The question of teacher-student relationships is a tough one. If they’d been banned at Cranbrook Academy of Art, would the world have missed out on one of the great creative relationships of all time, Charles and Ray Eames? Or could the two designers simply have waited the few months until the end of semester to embark on their inevitable journey together, one that lasted from May 1941 until Charles’s sudden death in 1978 and produced not only furniture but industrial design for WWII, hundreds of films, toys and graphic design.
Lately, I’ve been reading about Case Study House #9, aka the Eames House, the interior of which is a true sensory and sensuous delight. Ray (a nickname for Alexandra) was the visual artist, having begun in NYC as an abstract painter studying under Hans Hofmann, and the home–preserved just as it was when Charles died–is full of objects she collected and arranged that on their own have ‘little value’ but taken together create a rich and deep variety of colour, texture, rhythm and movement. Flowers–roses, lobelia and Santa Barbara daisies–and plants–ficuses, ferns and philodendrons–line the glass walls both inside and out, blurring the distinction between outdoors and indoors.

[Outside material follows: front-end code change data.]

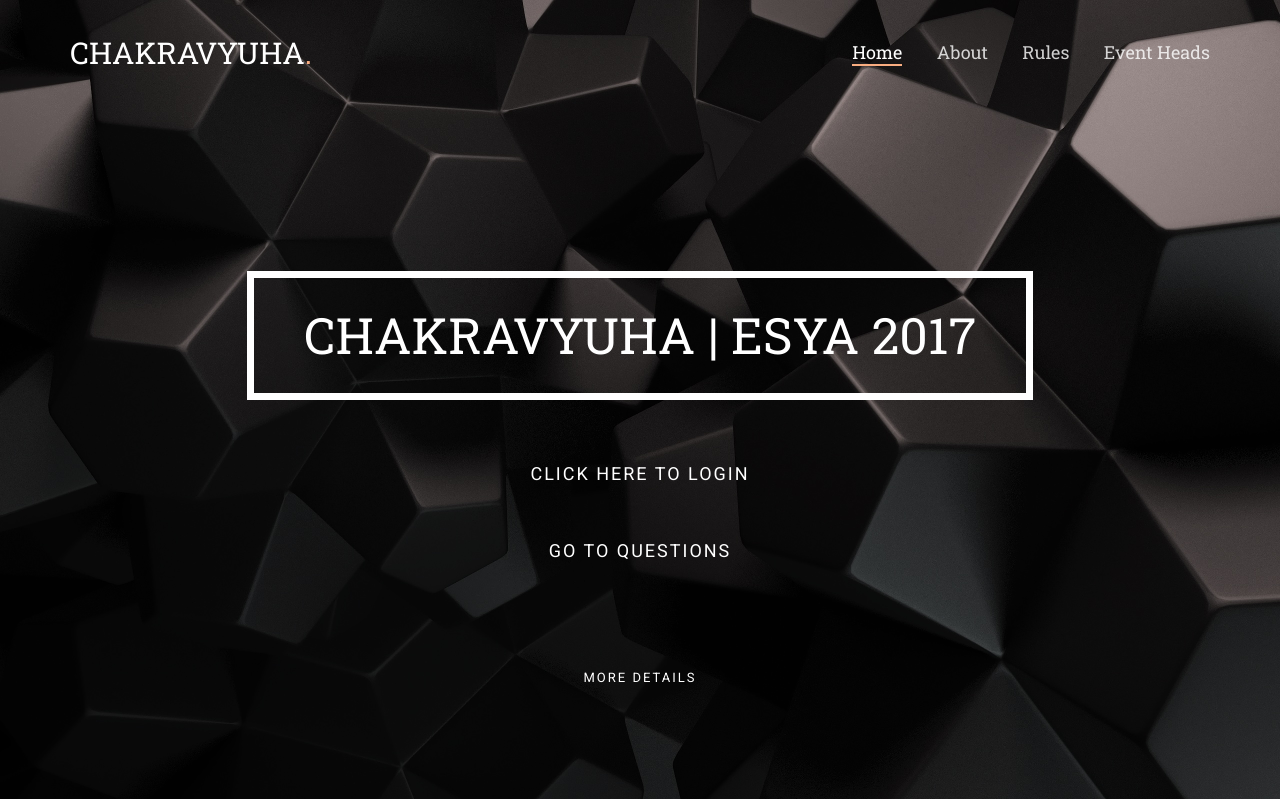
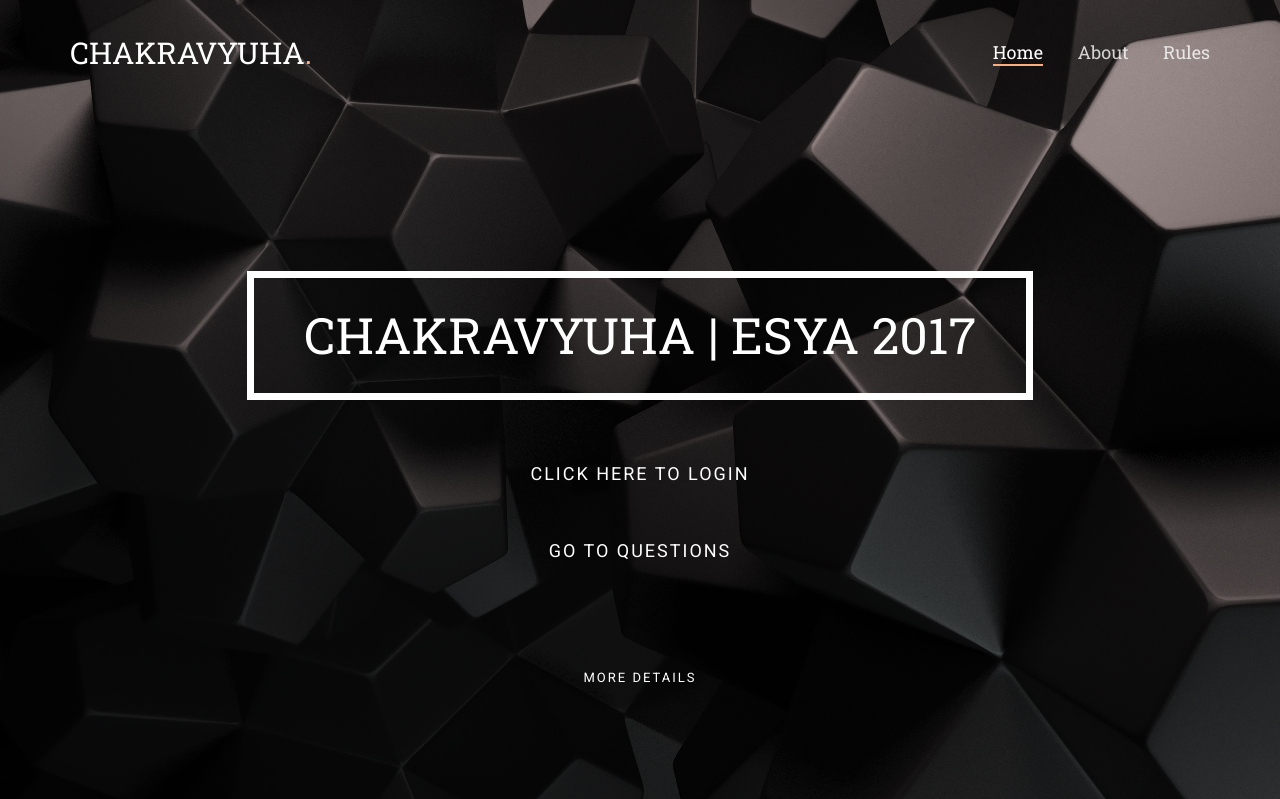
Before and after one commit to sarthak268/Chakravuyha_Website, a Flask app: page / in a window 1280 px wide. Shown: the top 799 px of the page. Run offline with Flask 2, Linux system fonts and the light colour scheme; some libraries are stand-ins or nearby versions; some web fonts are replaced.

Commit message:
removed event head header

```diff
--- a/templates/lay.html
+++ b/templates/lay.html
@@ -71,7 +71,7 @@
 					<li><a href="#" data-nav-section="home">Home</a></li>
 					<li><a href="#" data-nav-section="portfolio">About</a></li>
 					<li><a href="#" data-nav-section="about">Rules</a></li>
-					<li><a href="#" data-nav-section="contact">Event Heads</a></li>
+					<!--li><a href="#" data-nav-section="contact">Event Heads</a></li-->
 					<!--li><a href="{{ url_for('signup') }}">Login</a></li>
 					<li><a href="blank.html">Go to Questions</a></li-->
 				</ul>
```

Initially, the Eameses meant to build the house cantilevered out across the meadow, but the war delayed the arrival of their building materials for so long that they ended up spending time on and growing attached to the expanse of grass and thus changed their design so that the home nestled into the hillside. They must have been frustrated at first, sitting on their blueprints for months and then years, but after a while, Ray said they realized that taking down the Eucalyptus trees and covering up the meadow “seemed criminal.” The imposed waiting period, in the end, made things better.